Stored data:
—————

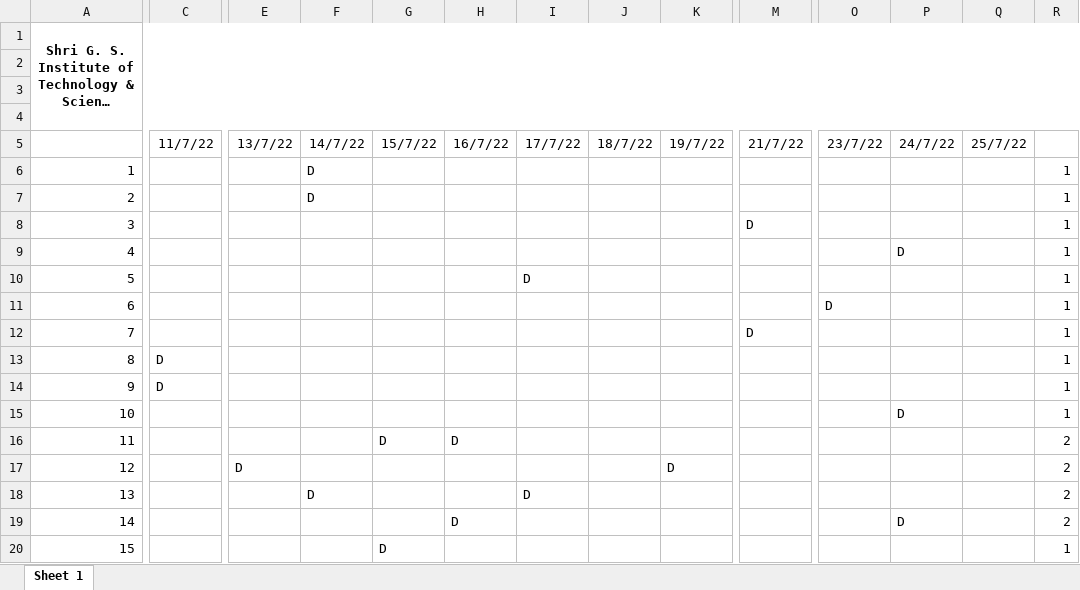
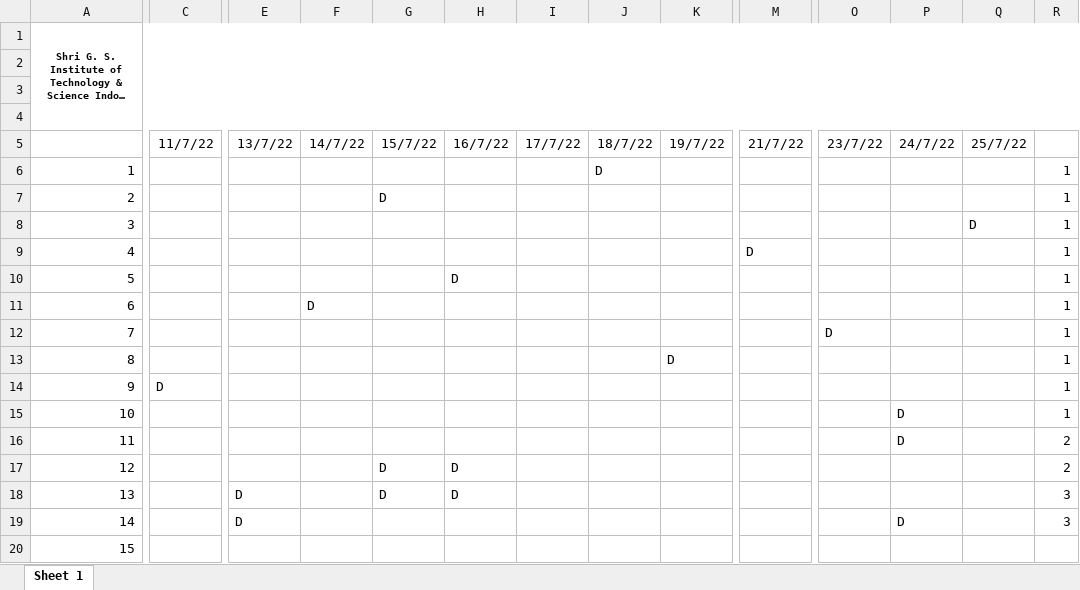
Before and after one commit to Sakshamwane/Invigilator-Duty-Chart, an Excel workbook: ResultSheet.xlsx, sheet Sheet 1, drawn as a sheet; only a part is shown, gaps mark what is left out; long unchanged cells end in …; values as stored, in another font and other column widths than the file's, no borders; the diff covers the shown part only; the diff names each change by its address in the sheet, - before the commit and + after, or states it on an @@ line.

```diff
--- a/ResultSheet.xlsx (sheet Sheet 1)
+++ b/ResultSheet.xlsx (sheet Sheet 1)
@@ A1 text size: smaller @@
-F6:F7 (14/7/22): D
+F6:F7 (14/7/22): (empty)
-J6 (18/7/22): (empty)
+J6 (18/7/22): D
-G7 (15/7/22): (empty)
+G7 (15/7/22): D
-M8 (21/7/22): D
+M8 (21/7/22): (empty)
-Q8 (25/7/22): (empty)
+Q8 (25/7/22): D
-M9 (21/7/22): (empty)
+M9 (21/7/22): D
-P9 (24/7/22): D
+P9 (24/7/22): (empty)
-H10 (16/7/22): (empty)
+H10 (16/7/22): D
-I10 (17/7/22): D
+I10 (17/7/22): (empty)
-F11 (14/7/22): (empty)
+F11 (14/7/22): D
-O11 (23/7/22): D
+O11 (23/7/22): (empty)
-M12 (21/7/22): D
+M12 (21/7/22): (empty)
-O12 (23/7/22): (empty)
+O12 (23/7/22): D
-C13 (11/7/22): D
+C13 (11/7/22): (empty)
-K13 (19/7/22): (empty)
+K13 (19/7/22): D
-G16 (15/7/22): D
+G16 (15/7/22): (empty)
-H16 (16/7/22): D
+H16 (16/7/22): (empty)
-P16 (24/7/22): (empty)
+P16 (24/7/22): D
-E17 (13/7/22): D
+E17 (13/7/22): (empty)
-G17:G18 (15/7/22): (empty)
+G17:G18 (15/7/22): D
-H17:H18 (16/7/22): (empty)
+H17:H18 (16/7/22): D
-K17 (19/7/22): D
+K17 (19/7/22): (empty)
-E18:E19 (13/7/22): (empty)
+E18:E19 (13/7/22): D
-F18 (14/7/22): D
+F18 (14/7/22): (empty)
-I18 (17/7/22): D
+I18 (17/7/22): (empty)
-R18:R19: 2
+R18:R19: 3
-H19 (16/7/22): D
+H19 (16/7/22): (empty)
-G20 (15/7/22): D
+G20 (15/7/22): (empty)
-R20: 1
+R20: (empty)
```
Also changed, not shown: 1 added row, 1 removed row and 726 edited cells elsewhere in this sheet, 4 other files.
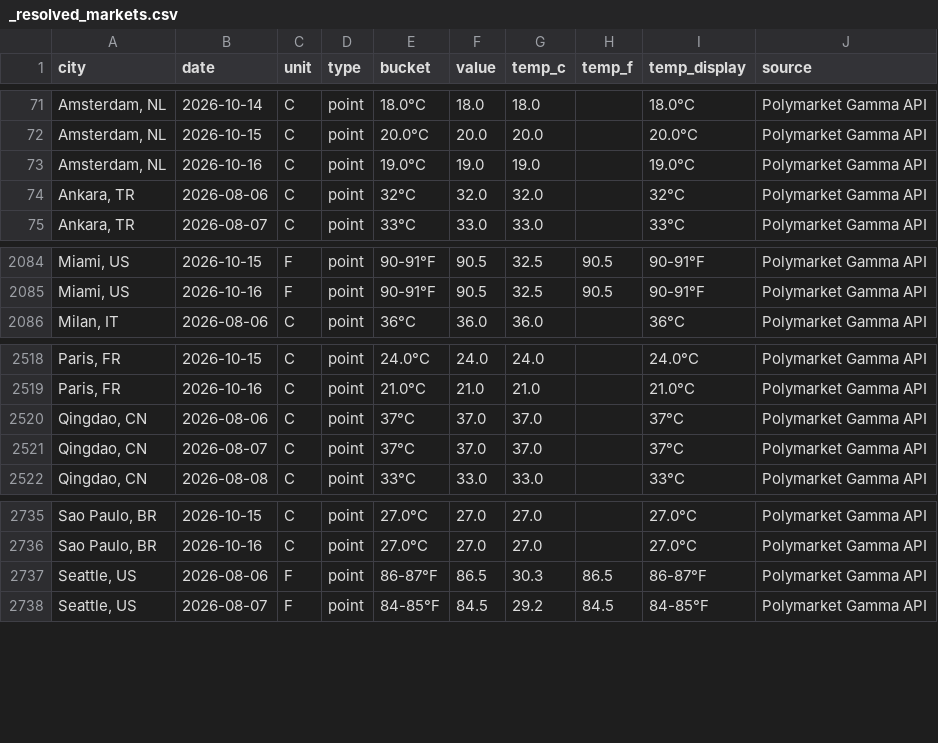
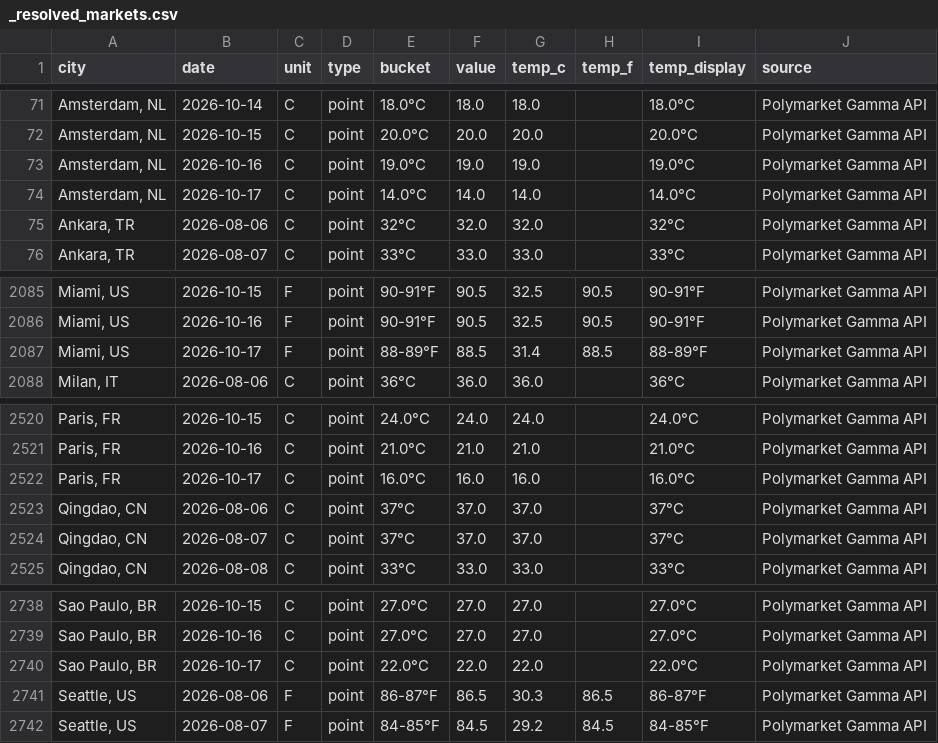
Before and after one commit to mgaaserud90-creator/weather-monitor, a CSV file: _resolved_markets.csv, drawn as a sheet; only a part is shown, gaps mark what is left out; the diff names each change by its address in the sheet, - before the commit and + after, or states it on an @@ line.

```diff
--- a/_resolved_markets.csv
+++ b/_resolved_markets.csv
+row 74: Amsterdam, NL | 2026-10-17 | C | point | 14.0°C | 14.0 | 14.0 |  | 14.0°C | Polymarket Gamma API
+row 2087: Miami, US | 2026-10-17 | F | point | 88-89°F | 88.5 | 31.4 | 88.5 | 88-89°F | Polymarket Gamma API
+row 2522: Paris, FR | 2026-10-17 | C | point | 16.0°C | 16.0 | 16.0 |  | 16.0°C | Polymarket Gamma API
+row 2740: Sao Paulo, BR | 2026-10-17 | C | point | 22.0°C | 22.0 | 22.0 |  | 22.0°C | Polymarket Gamma API
```
Also changed, not shown: 3 other files.
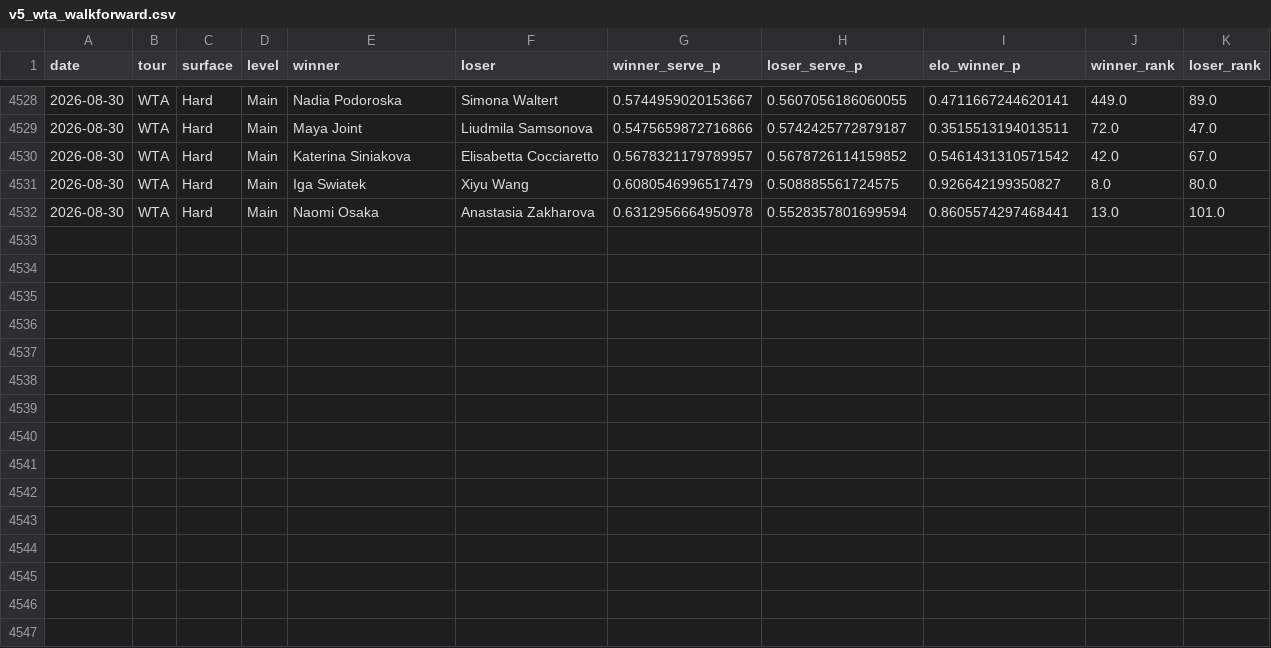
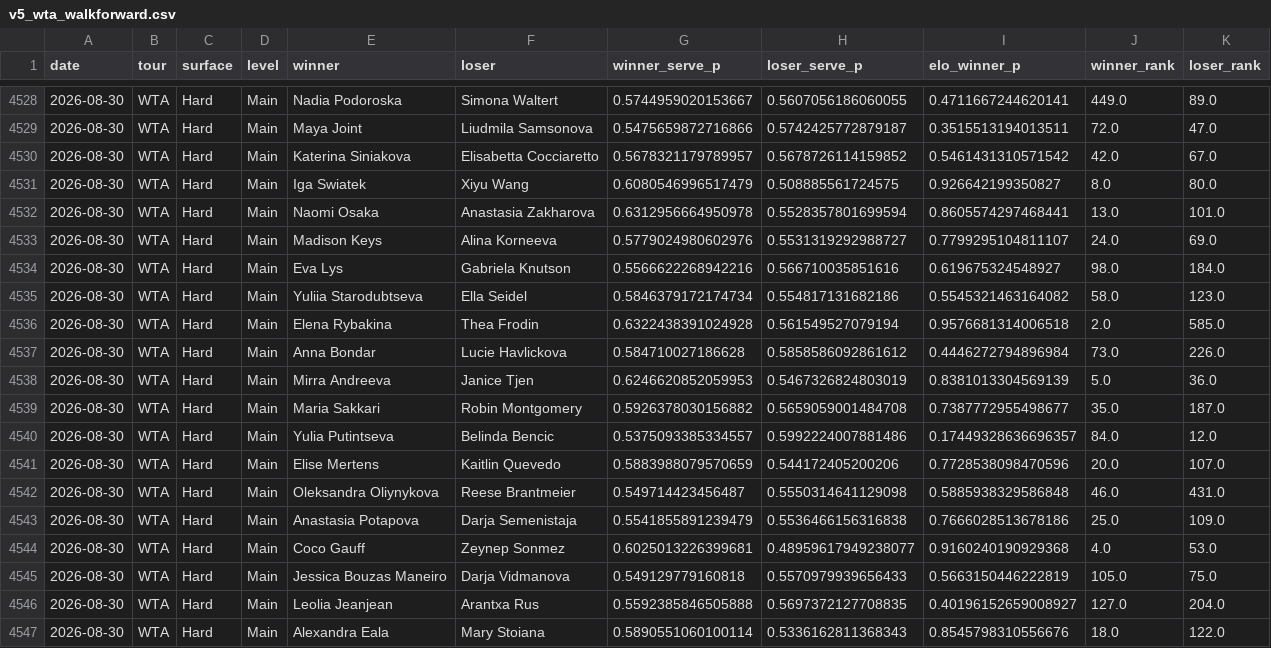
Before and after one commit to emarti13/Tennis_Quant_Lab_V5, a CSV file: v5_wta_walkforward.csv, drawn as a sheet; only a part is shown, gaps mark what is left out.

```diff
--- a/v5_wta_walkforward.csv
+++ b/v5_wta_walkforward.csv
@@ -4532 +4532,16 @@ date,tour,surface,level,winner,loser,winner_serve_p,loser_serve_p,elo_winner_p,w
 2026-08-30,WTA,Hard,Main,Naomi Osaka,Anastasia Zakharova,0.6312956664950978,0.5528357801699594,0.8605574297468441,13.0,101.0
+2026-08-30,WTA,Hard,Main,Madison Keys,Alina Korneeva,0.5779024980602976,0.5531319292988727,0.7799295104811107,24.0,69.0
+2026-08-30,WTA,Hard,Main,Eva Lys,Gabriela Knutson,0.5566622268942216,0.566710035851616,0.619675324548927,98.0,184.0
+2026-08-30,WTA,Hard,Main,Yuliia Starodubtseva,Ella Seidel,0.5846379172174734,0.554817131682186,0.5545321463164082,58.0,123.0
+2026-08-30,WTA,Hard,Main,Elena Rybakina,Thea Frodin,0.6322438391024928,0.561549527079194,0.9576681314006518,2.0,585.0
+2026-08-30,WTA,Hard,Main,Anna Bondar,Lucie Havlickova,0.584710027186628,0.5858586092861612,0.4446272794896984,73.0,226.0
+2026-08-30,WTA,Hard,Main,Mirra Andreeva,Janice Tjen,0.6246620852059953,0.5467326824803019,0.8381013304569139,5.0,36.0
+2026-08-30,WTA,Hard,Main,Maria Sakkari,Robin Montgomery,0.5926378030156882,0.5659059001484708,0.7387772955498677,35.0,187.0
+2026-08-30,WTA,Hard,Main,Yulia Putintseva,Belinda Bencic,0.5375093385334557,0.5992224007881486,0.17449328636696357,84.0,12.0
+2026-08-30,WTA,Hard,Main,Elise Mertens,Kaitlin Quevedo,0.5883988079570659,0.544172405200206,0.7728538098470596,20.0,107.0
+2026-08-30,WTA,Hard,Main,Oleksandra Oliynykova,Reese Brantmeier,0.549714423456487,0.5550314641129098,0.5885938329586848,46.0,431.0
+2026-08-30,WTA,Hard,Main,Anastasia Potapova,Darja Semenistaja,0.5541855891239479,0.5536466156316838,0.7666028513678186,25.0,109.0
+2026-08-30,WTA,Hard,Main,Coco Gauff,Zeynep Sonmez,0.6025013226399681,0.48959617949238077,0.9160240190929368,4.0,53.0
+2026-08-30,WTA,Hard,Main,Jessica Bouzas Maneiro,Darja Vidmanova,0.549129779160818,0.5570979939656433,0.5663150446222819,105.0,75.0
+2026-08-30,WTA,Hard,Main,Leolia Jeanjean,Arantxa Rus,0.5592385846505888,0.5697372127708835,0.40196152659008927,127.0,204.0
+2026-08-30,WTA,Hard,Main,Alexandra Eala,Mary Stoiana,0.5890551060100114,0.5336162811368343,0.8545798310556676,18.0,122.0
```
Also changed, not shown: 6 other files.
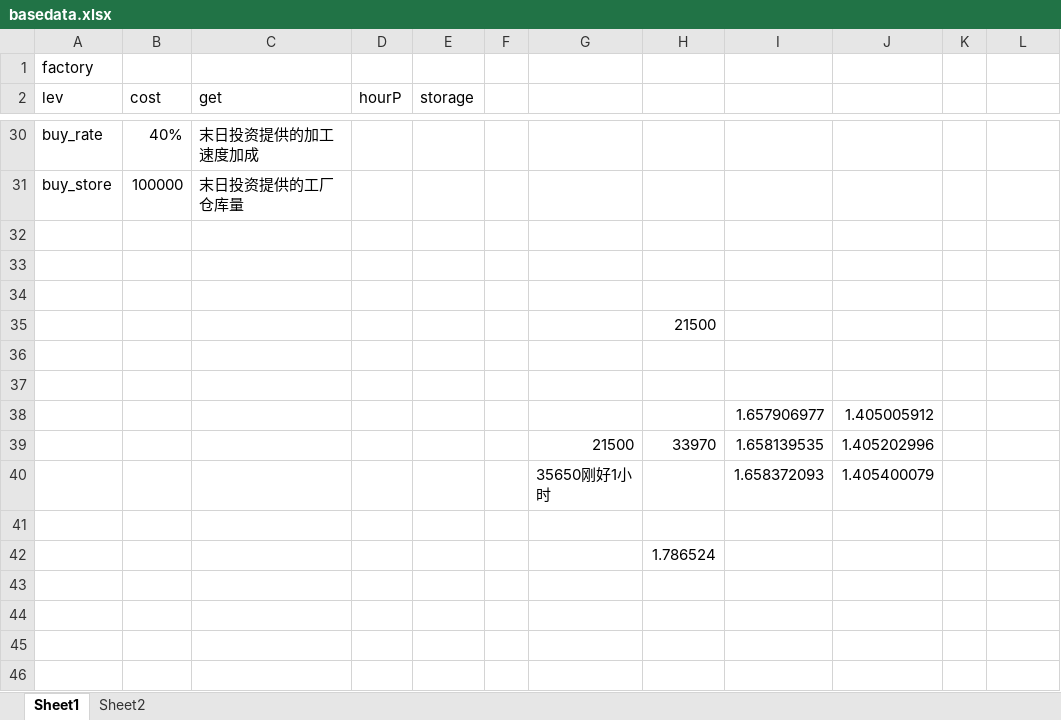
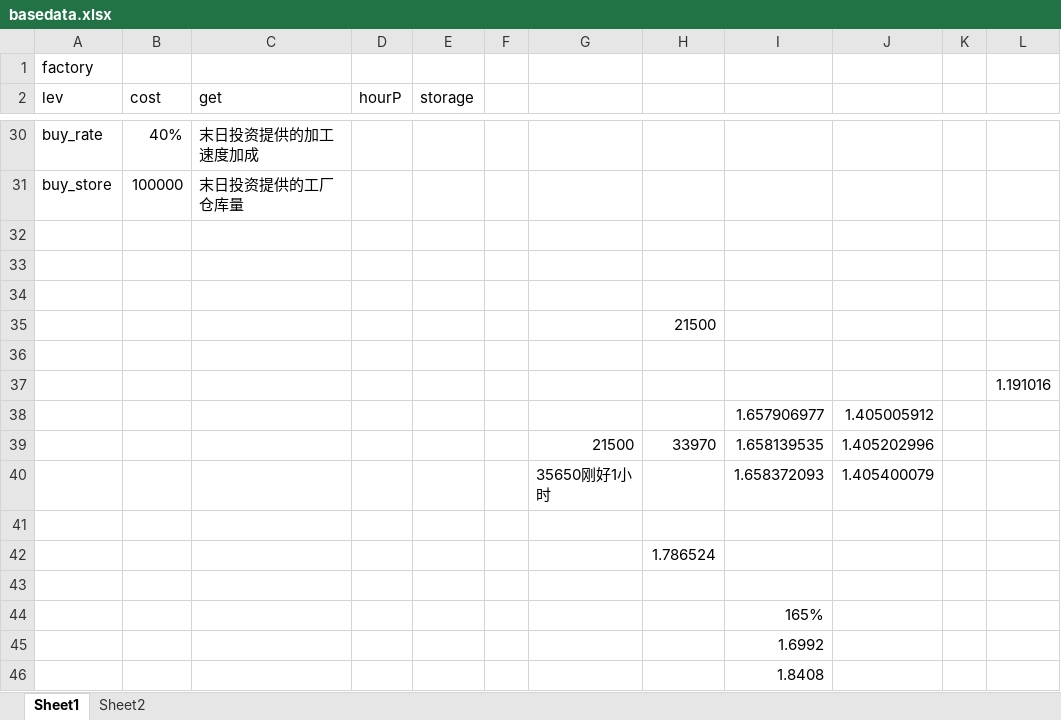
Before and after one commit to extirpate/MLofAndrew-Ng, an Excel workbook: 其他文件/basedata.xlsx, sheet Sheet1, drawn as a sheet; only a part is shown, gaps mark what is left out; values as stored, in another font and other column widths than the file's, no borders; the diff names each change by its address in the sheet, - before the commit and + after, or states it on an @@ line.

Commit message:
add excel datas

```diff
--- a/其他文件/basedata.xlsx (sheet Sheet1)
+++ b/其他文件/basedata.xlsx (sheet Sheet1)
-L37: (empty)
+L37: 1.191016
+row 43: (empty)
+row 44:  |  |  |  |  |  |  |  | 165%
+row 45:  |  |  |  |  |  |  |  | 1.6992
+row 46:  |  |  |  |  |  |  |  | 1.8408
```
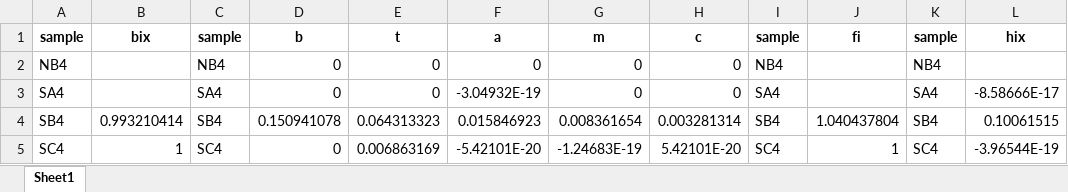
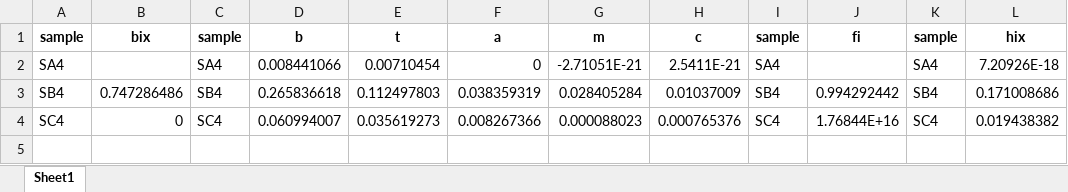
Before and after one commit to ElliottP-13/Absorbance-File-Combiner-96Well, an Excel workbook: JackEEMS/Results/snow.xlsx, sheet Sheet1, drawn as a sheet; values as stored, in another font and other column widths than the file's, no borders; removed rows and columns are numbered as before the commit, all else as after; the diff names each change by its address in the sheet, - before the commit and + after, or states it on an @@ line.

Commit message:
results 2

```diff
--- a/JackEEMS/Results/snow.xlsx (sheet Sheet1)
+++ b/JackEEMS/Results/snow.xlsx (sheet Sheet1)
-row 2: NB4 |  | NB4 | 0 | 0 | 0 | 0 | 0 | NB4 |  | NB4
-D2: 0
+D2: 0.008441066
-E2: 0
+E2: 0.00710454
-F2: -3.04932E-19
+F2: 0
-G2: 0
+G2: -2.71051E-21
-H2: 0
+H2: 2.5411E-21
-L2: -8.58666E-17
+L2: 7.20926E-18
-B3: 0.993210414
+B3: 0.747286486
-D3: 0.150941078
+D3: 0.265836618
-E3: 0.064313323
+E3: 0.112497803
-F3: 0.015846923
+F3: 0.038359319
-G3: 0.008361654
+G3: 0.028405284
-H3: 0.003281314
+H3: 0.01037009
-J3: 1.040437804
+J3: 0.994292442
-L3: 0.10061515
+L3: 0.171008686
-B4: 1
+B4: 0
-D4: 0
+D4: 0.060994007
-E4: 0.006863169
+E4: 0.035619273
-F4: -5.42101E-20
+F4: 0.008267366
-G4: -1.24683E-19
+G4: 0.000088023
-H4: 5.42101E-20
+H4: 0.000765376
-J4: 1
+J4: 1.76844E+16
-L4: -3.96544E-19
+L4: 0.019438382
```
Also changed, not shown: 1 other file.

—————

Description of the task: If a line above contains the word "Gamma", list it.

Written response:
+row 74: Amsterdam, NL | 2026-10-17 | C | point | 14.0°C | 14.0 | 14.0 |  | 14.0°C | Polymarket Gamma API
+row 2087: Miami, US | 2026-10-17 | F | point | 88-89°F | 88.5 | 31.4 | 88.5 | 88-89°F | Polymarket Gamma API
+row 2522: Paris, FR | 2026-10-17 | C | point | 16.0°C | 16.0 | 16.0 |  | 16.0°C | Polymarket Gamma API
+row 2740: Sao Paulo, BR | 2026-10-17 | C | point | 22.0°C | 22.0 | 22.0 |  | 22.0°C | Polymarket Gamma API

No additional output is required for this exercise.